Of course, a lot has changed since last year’s tournament. Now, there’s House Bill 2. The NCAA, ACC, and the NBA have all pulled events from North Carolina in protest of the law.

The CIAA did move some of its championship events out of the state, but decided to keep its signature basketball tournament in Charlotte. We met up with conference commissioner Jacqie McWilliams in uptown to discuss the decision to keep the tournament in Charlotte, which has also served as the CIAA’s headquarters since 2015.

justice.gov

The chief federal law enforcement officer in Charlotte is warning about a startling rise in heroin use. 
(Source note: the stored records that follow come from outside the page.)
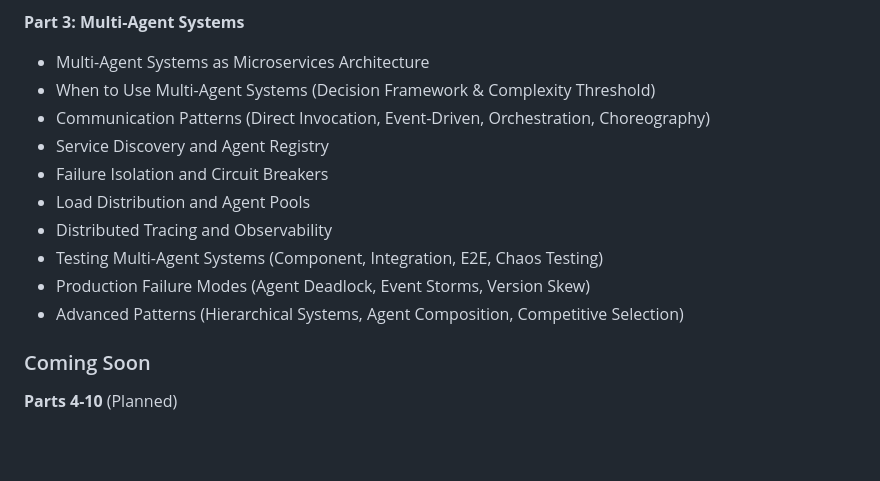
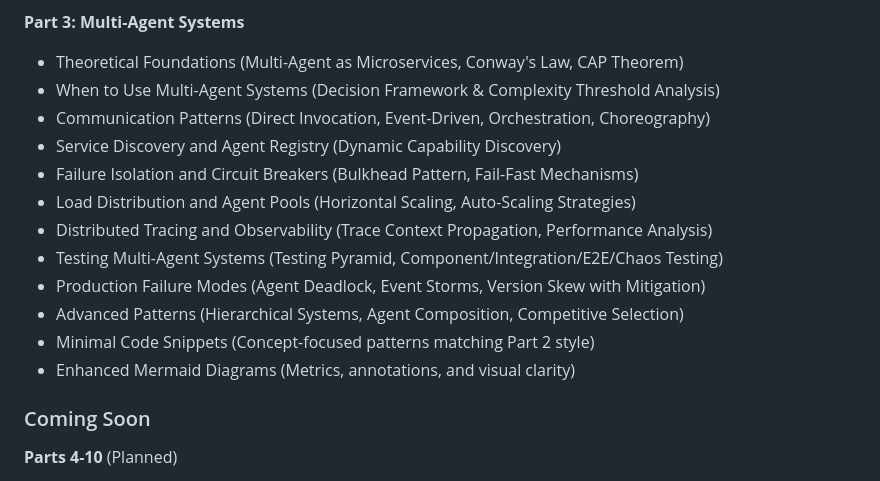
Before and after one commit to beena-yatin-kanyal/agentic-documentation, a Markdown page: README.md, the part around the change. GitHub-like rendering; blank space fills up the shorter version.

```diff
--- a/README.md
+++ b/README.md
@@ -37,16 +37,18 @@ Read the series: [https://beena-yatin-kanyal.github.io/agentic-documentation/](h
 - Advanced Patterns (Contextual Routing, Memory Prefetching, Garbage Collection)
 
 **Part 3: Multi-Agent Systems**
-- Multi-Agent Systems as Microservices Architecture
-- When to Use Multi-Agent Systems (Decision Framework & Complexity Threshold)
+- Theoretical Foundations (Multi-Agent as Microservices, Conway's Law, CAP Theorem)
+- When to Use Multi-Agent Systems (Decision Framework & Complexity Threshold Analysis)
 - Communication Patterns (Direct Invocation, Event-Driven, Orchestration, Choreography)
-- Service Discovery and Agent Registry
-- Failure Isolation and Circuit Breakers
-- Load Distribution and Agent Pools
-- Distributed Tracing and Observability
-- Testing Multi-Agent Systems (Component, Integration, E2E, Chaos Testing)
-- Production Failure Modes (Agent Deadlock, Event Storms, Version Skew)
+- Service Discovery and Agent Registry (Dynamic Capability Discovery)
+- Failure Isolation and Circuit Breakers (Bulkhead Pattern, Fail-Fast Mechanisms)
+- Load Distribution and Agent Pools (Horizontal Scaling, Auto-Scaling Strategies)
+- Distributed Tracing and Observability (Trace Context Propagation, Performance Analysis)
+- Testing Multi-Agent Systems (Testing Pyramid, Component/Integration/E2E/Chaos Testing)
+- Production Failure Modes (Agent Deadlock, Event Storms, Version Skew with Mitigation)
 - Advanced Patterns (Hierarchical Systems, Agent Composition, Competitive Selection)
+- Minimal Code Snippets (Concept-focused patterns matching Part 2 style)
+- Enhanced Mermaid Diagrams (Metrics, annotations, and visual clarity)
 
 ### Coming Soon
 
```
"It's a problem that began with prescription pills," says Jill Westmoreland Rose, U.S. Attorney for the Western District of North Carolina. "But it's one that has grown to epic proportions. Our deaths in this district have doubled in the past year. It's a problem that's affecting all segments of our community."

Charlotte mayor Jennifer Roberts has all but ended any possibility of the city taking another look at contributing city funds to pay for a major league soccer stadium, under the plan as it exists now.  During an interview with the Charlotte Business Journal last night, Roberts said that isn’t going to happen under “this structure and deal,” which calls for the city to kick in about $44 million toward building the stadium.    The city last week cancelled a hearing and vote on the plan.  Earlier this week, Mayor Roberts said city funding for the project was still possible, but only if certain

David Kejr

When you think of the harp, you probably think of classical music.  Not experimental improvisation.  But that is exactly the approach harpist and Shelby-native Mary Lattimore takes.  She runs her harp through effects and loopers to get a layered sound which can fill a room. Lattimore is performing in Charlotte on Thursday. 

Pages